Oliver Bazinet, senior planner for Seattle Parks and Recreation, has been leading a pickleball study to determine the best approach to satisfy residents. Most players are satisfied with the courts, however maintenance such as stripping and improving the surfaces may be needed. In addition, the access to nets has continually been a challenge especially when it comes to splitting the courts with tennis players. 

The parks project will address immediate, mid-term and long-term goals. The hope is to paint pickleball lines on the surface of existing tennis courts while others may be converted. Additional pickleball facilities will be constructed in the future by the department. 

Before that point, one can find four of the outdoor courts at Miller Playfield in Capitol Hill and drop-in games are available there on Mondays, Wednesdays and Fridays for two hours at no charge. It’s possible for so many eager people to show up that some may have to wait before jumping on to a court. 

Seattle University has picked pickleball to be an intramural sport this year. The University Recreation Center acquired the necessary equipment over the summer after the Seattle U faculty expressed interest in playing. A single, one day tournament is being held this quarter Saturday, Oct. 29 for students interested in either participating in or spectating the event.

Trace Seaton, the Assistant Director of UREC at Seattle U, oversees the competitive sports division and hopes to see students engage in opportunities to play the game.

“If pickleball takes off as an intramural, I think it would be really cool to see it evolve into a club sport. We could turn it into a three or four week league like volleyball or soccer. Even if you’ve never played any racquet sport before, it’s still a lot of fun to go out and play,” Seaton said. 

After developing a reputation as a sport mainly dominated by seniors, pickleball is expanding its horizons. Younger players are becoming more engaged with the game and Seattle U is capitalizing on the opportunity to get students involved with a sport that is significantly easier than most of the other competitive sports. 

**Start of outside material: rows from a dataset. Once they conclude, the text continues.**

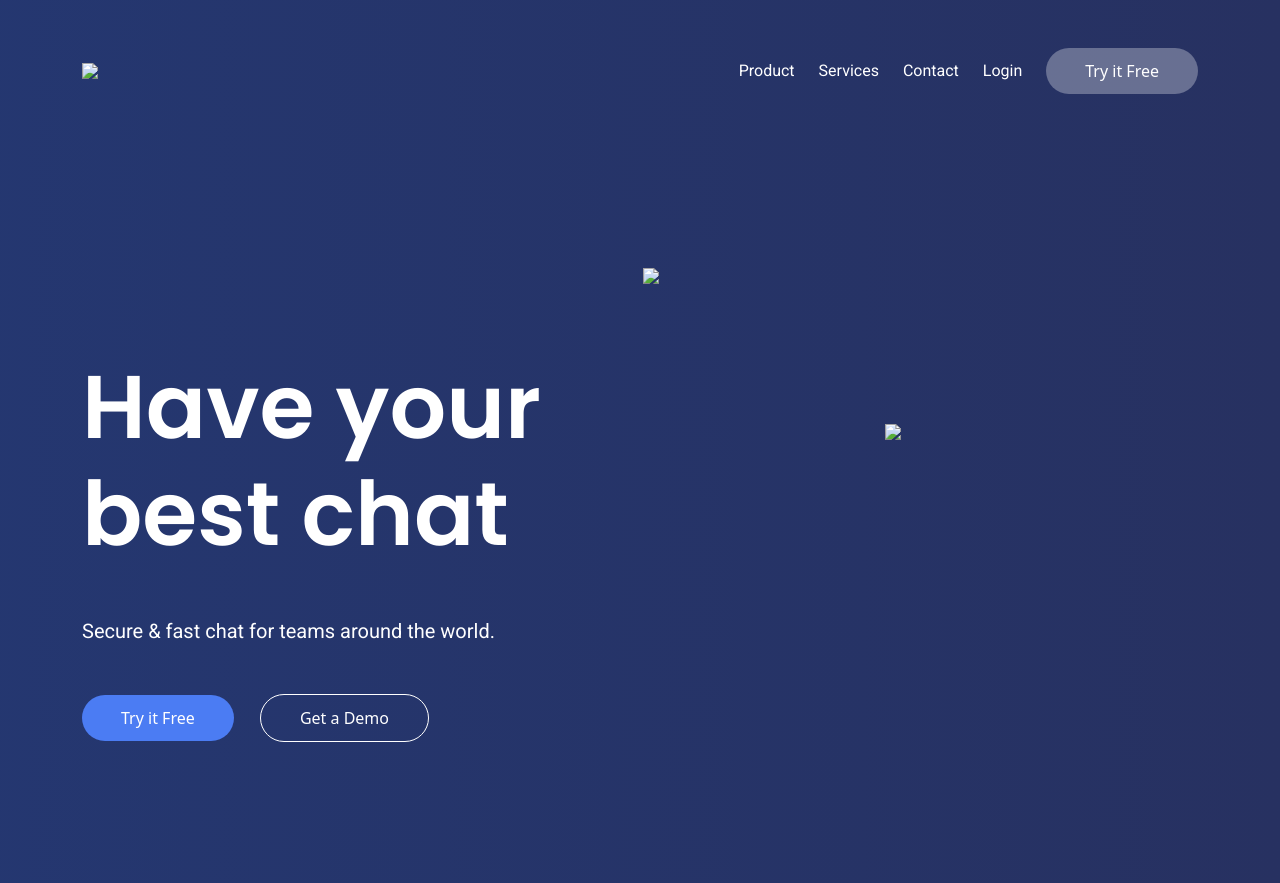
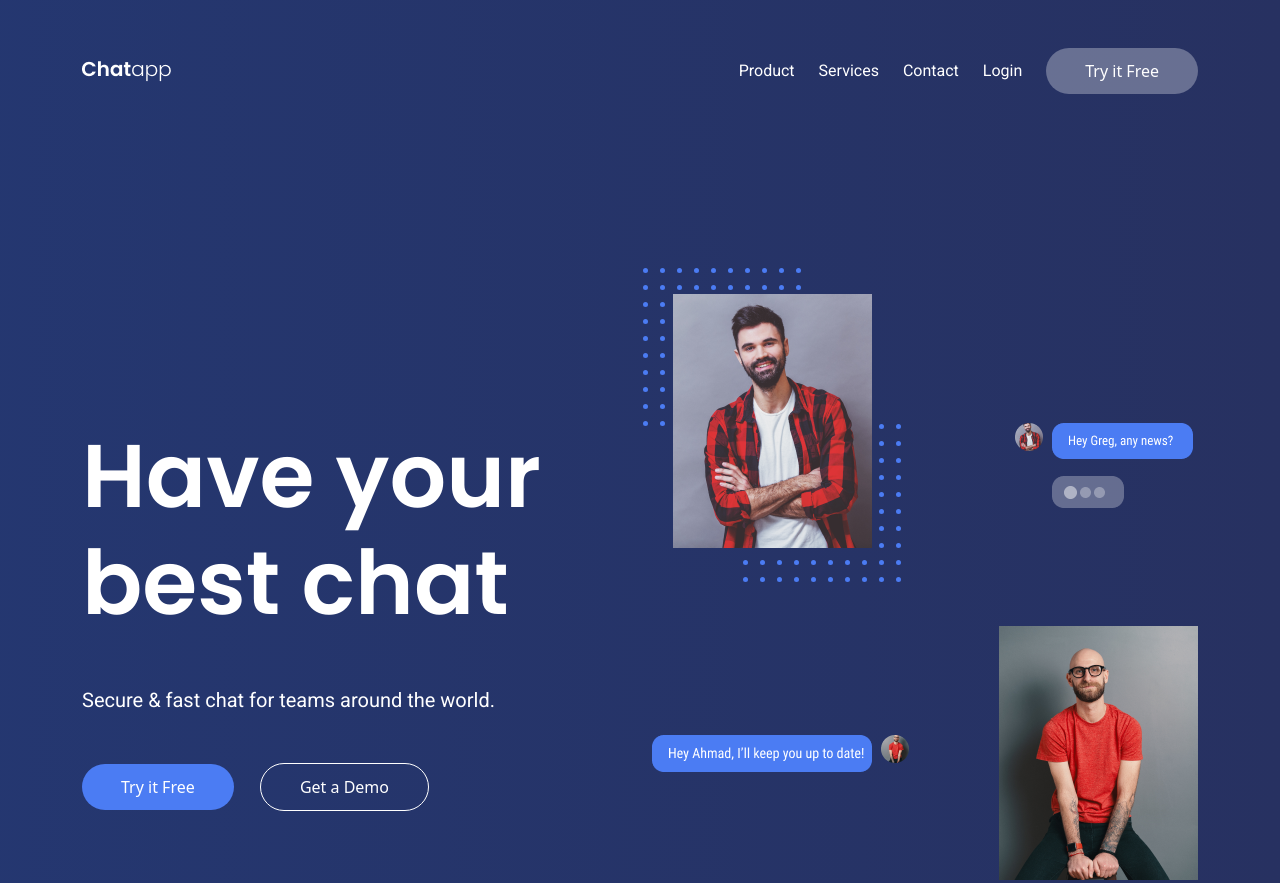
Before and after one commit to ramondm4/ChatApp-Design, a plain HTML site: page index.html in a window 1280 px wide. Shown: the top 883 px of the page. Drawn offline with Linux system fonts and the light colour scheme; the site is published under a folder, as on GitHub Pages, so addresses that start at the root find nothing.

Commit message:
modified imges lines

```diff
--- a/index.html
+++ b/index.html
@@ -21,7 +21,7 @@
   <!--Nav bar-->
   <div class="navbar navbar-expand-md bg-primary navbar-dark text-white">
     <div class="container">
-      <img class="navbar-brand" src="/assets/images/Chatapp-logo.png"></img>
+      <img class="navbar-brand" src="./assets/images/Chatapp-logo.png"></img>
 
       <button class="navbar-toggler" type="button" data-bs-toggle="collapse" data-bs-target="#mainmenu"><span
           class="navbar-toggler-icon"></span></button>
@@ -60,23 +60,23 @@
         <div class="col images-container d-flex flex-column d-none d-sm-block">
           <div class="d-flex icons-container">
             <div class="icon-container  ">
-              <img class="img-1" src="/assets/images/young-successful-man-2022-01-04-22-29-31-utc 1.png" alt="">
-              <img class="icon icon-1" src="/assets/images/Group 1.svg"></img>
-              <img class="icon icon-2" src="/assets/images/Group 2.svg"></img>
+              <img class="img-1" src="./assets/images/young-successful-man-2022-01-04-22-29-31-utc 1.png" alt="">
+              <img class="icon icon-1" src="./assets/images/Group 1.svg"></img>
+              <img class="icon icon-2" src="./assets/images/Group 2.svg"></img>
             </div>
             <div class="icon-container-2">
-              <img class="icon small-img" src="/assets/images/Frame 10.png" alt="">
-              <img class="icon text-img-1" src="/assets/images/Message Item.png" alt="">
-              <img class="icon text-img-2" src="/assets/images/Message Item 2.png" alt="">
+              <img class="icon small-img" src="./assets/images/Frame 10.png" alt="">
+              <img class="icon text-img-1" src="./assets/images/Message Item.png" alt="">
+              <img class="icon text-img-2" src="./assets/images/Message Item 2.png" alt="">
             </div>
           </div>
 
           <div class="d-flex icon-container-3 ">
             <div class="">
-              <img src="/assets/images/Message Item 3.png" alt="">
-              <img class="small-img-2" src="/assets/images/Frame 11.png" alt="">
+              <img src="./assets/images/Message Item 3.png" alt="">
+              <img class="small-img-2" src="./assets/images/Frame 11.png" alt="">
             </div>
-            <img src="/assets/images/young-smiling-man-with-beard-and-glasses-on-gray-s-2021-08-30-09-36-50-utc 2.png"
+            <img src="./assets/images/young-smiling-man-with-beard-and-glasses-on-gray-s-2021-08-30-09-36-50-utc 2.png"
               alt="" class="img-2">
           </div>
         </div>
@@ -93,7 +93,7 @@
           suffered alteration in some form, by injected humour, or randomised words which don't look even slightly
           believable.</p>
       </div>
-      <img class="w-100" src="/assets/images/Group 15.png" alt="">
+      <img class="w-100" src="./assets/images/Group 15.png" alt="">
     </div>
   </section>
 
@@ -102,9 +102,9 @@
     <div class="d-flex  container-fluid p-0 ">
 
       <div class=" img-container d-none d-md-block">
-        <img class="thired-img img-fluid" src="/assets/images/priscilla-du-preez-XkKCui44iM0-unsplash 1.png" alt="">
-        <img class="dots-group-1" src="/assets/images/Group 1.svg" alt="">
-        <img class="dots-group-2" src="/assets/images/Group 2.svg" alt="">
+        <img class="thired-img img-fluid" src="./assets/images/priscilla-du-preez-XkKCui44iM0-unsplash 1.png" alt="">
+        <img class="dots-group-1" src="./assets/images/Group 1.svg" alt="">
+        <img class="dots-group-2" src="./assets/images/Group 2.svg" alt="">
       </div>
 
       <div class=" thired-title  d-flex flex-column  justify-content-start text-center text-sm-start">
@@ -135,7 +135,7 @@
     <div class="container footer-holder  text-center text-md-start">
       <div class="row">
         <div class=" col-lg-2 col-md-4 col-sm-6 d-flex flex-column">
-          <img class="footer-logo" src="/assets/images/Chatapp-blue-logo.png" alt="">
+          <img class="footer-logo" src="./assets/images/Chatapp-blue-logo.png" alt="">
           <p class="footer-p">Secure & fast chat for teams around the world.</p>
           <div class="copy-right"> &copy; Copyrights reserved for chatapp - 2022</div>
         </div>
```
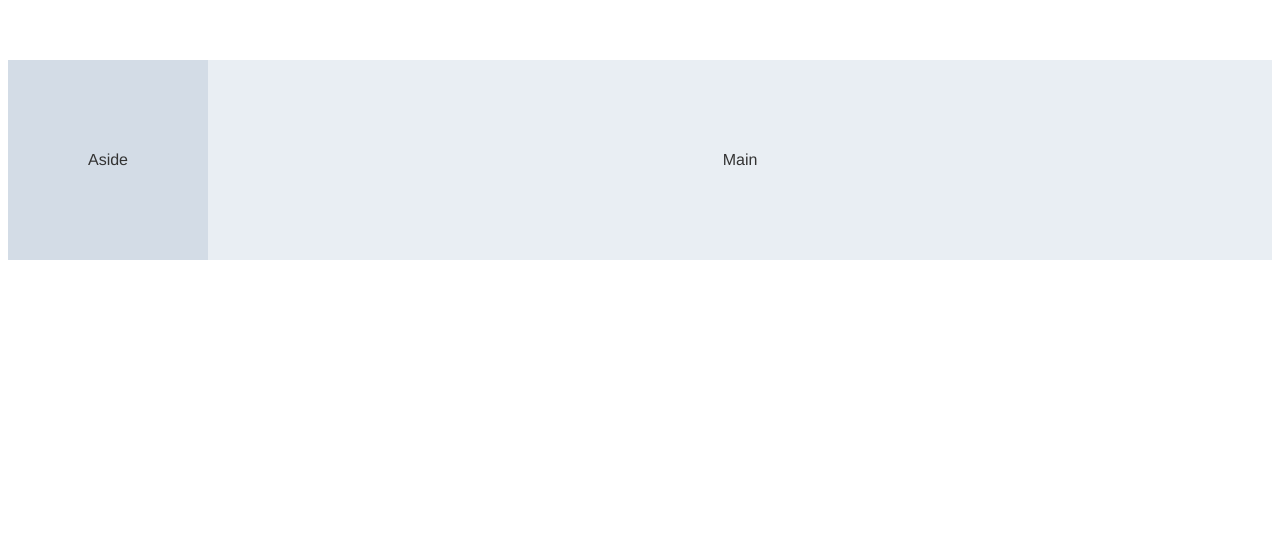
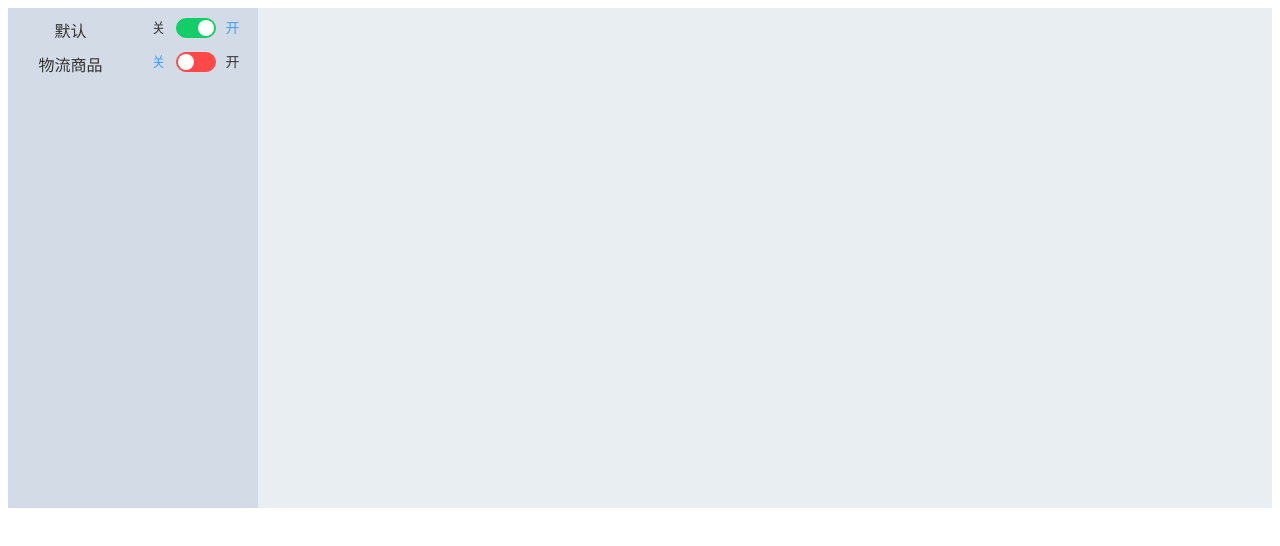
Before and after one commit to zhanghuihuang/toggles-hosts, a Vue app: page / in a window 1280 px wide. Shown: the top 546 px of the page. Built offline with nearby package versions, Linux system fonts and the light colour scheme.

Commit message:
添加切换布局页

```diff
--- a/babel.config.js
+++ b/babel.config.js
@@ -4,8 +4,8 @@ module.exports = {
     [
       "component",
       {
-        "libraryName": "element-ui",
-        "styleLibraryName": "theme-chalk"
+        libraryName: "element-ui",
+        styleLibraryName: "theme-chalk"
       }
     ]
   ]
--- a/src/App.vue
+++ b/src/App.vue
@@ -5,7 +5,7 @@
 </template>
 
 <script>
-import Layout from "./layout/index.vue";
+import Layout from "@/layout/index.vue";
 
 export default {
   name: "App",
@@ -22,6 +22,6 @@ export default {
   -moz-osx-font-smoothing: grayscale;
   text-align: center;
   color: #2c3e50;
-  margin-top: 60px;
+  margin-top: 5px;
 }
 </style>
--- a/src/layout/index.vue
+++ b/src/layout/index.vue
@@ -1,41 +1,78 @@
 <template>
-    <el-container>
-        <el-aside width="200px">Aside</el-aside>
-        <el-main>Main</el-main>
+  <el-container style="height: 500px">
+    <el-aside width="250px">
+      <el-row v-for="host in hostList" v-bind:key="host.id" style="margin-top:10px">
+        <el-col :span="12">
+          <label>{{ host.name }}</label>
+        </el-col>
+        <el-col :span="12">
+          <el-switch
+              v-model="host.switchFlag"
+              active-color="#13ce66"
+              inactive-color="#ff4949"
+              active-text="开"
+              inactive-text="关"
+              @change="handleChange(host.switchFlag,host.id)">
+          </el-switch>
+        </el-col>
+      </el-row>
+    </el-aside>
+    <el-main>
+
+    </el-main>
   </el-container>
 </template>
+
+<script>
+
+export default {
+  name: "Layout",
+  data() {
+    return {
+      currentHostId: "1",
+      hostList: [
+        {
+          id: 1,
+          name: "默认",
+          content: "",
+          switchFlag: true
+        },
+        {
+          id: 2,
+          name: "物流商品",
+          content: "",
+          switchFlag: false
+        }
+      ]
+    };
+  },
+  methods: {
+    handleChange(newValue, id) {
+      if (newValue) {
+        //如果开,则关闭所有其他的host
+      } else {
+        //如果关,判断当前
+      }
+    }
+  }
+};
+</script>
+
 <style>
-  .el-header, .el-footer {
-    background-color: #B3C0D1;
+
+.el-aside {
+  background-color: #d3dce6;
   color: #333;
   text-align: center;
-    line-height: 60px;
-  }
-
-  .el-aside {
-    background-color: #D3DCE6;
-    color: #333;
-    text-align: center;
-    line-height: 200px;
 }
 
 .el-main {
-    background-color: #E9EEF3;
+  background-color: #e9eef3;
   color: #333;
   text-align: center;
-    line-height: 160px;
 }
 
 body > .el-container {
   margin-bottom: 40px;
 }
-
-  .el-container:nth-child(5) .el-aside,
-  .el-container:nth-child(6) .el-aside {
-    line-height: 260px;
-  }
-
-  .el-container:nth-child(7) .el-aside {
-    line-height: 320px;
-  }
 </style>
--- a/src/main.js
+++ b/src/main.js
@@ -1,6 +1,6 @@
 import Vue from "vue";
-import ElementUI from 'element-ui';
-import 'element-ui/lib/theme-chalk/index.css';
+import ElementUI from "element-ui";
+import "element-ui/lib/theme-chalk/index.css";
 import App from "./App.vue";
 
 Vue.config.productionTip = false;
```
Also changed, not shown: src/components/HelloWorld.vue (deleted, +0 -114 lines), vue.config.js (+8 -8 lines), 1 other file (tests, documents, lock files or other folders). Lines whose indentation alone changed are shown as unchanged.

“Old, young, everything in between, sporty and not so sporty-everyone is playing the sport,” Eva Pilgrim said on Good Morning America. 

If enough students show up for the tournament, the sport could potentially take off in the Redhawk community. Given that Pickleball calls Washington state home, Redhawks could substantially contribute to the sports culture.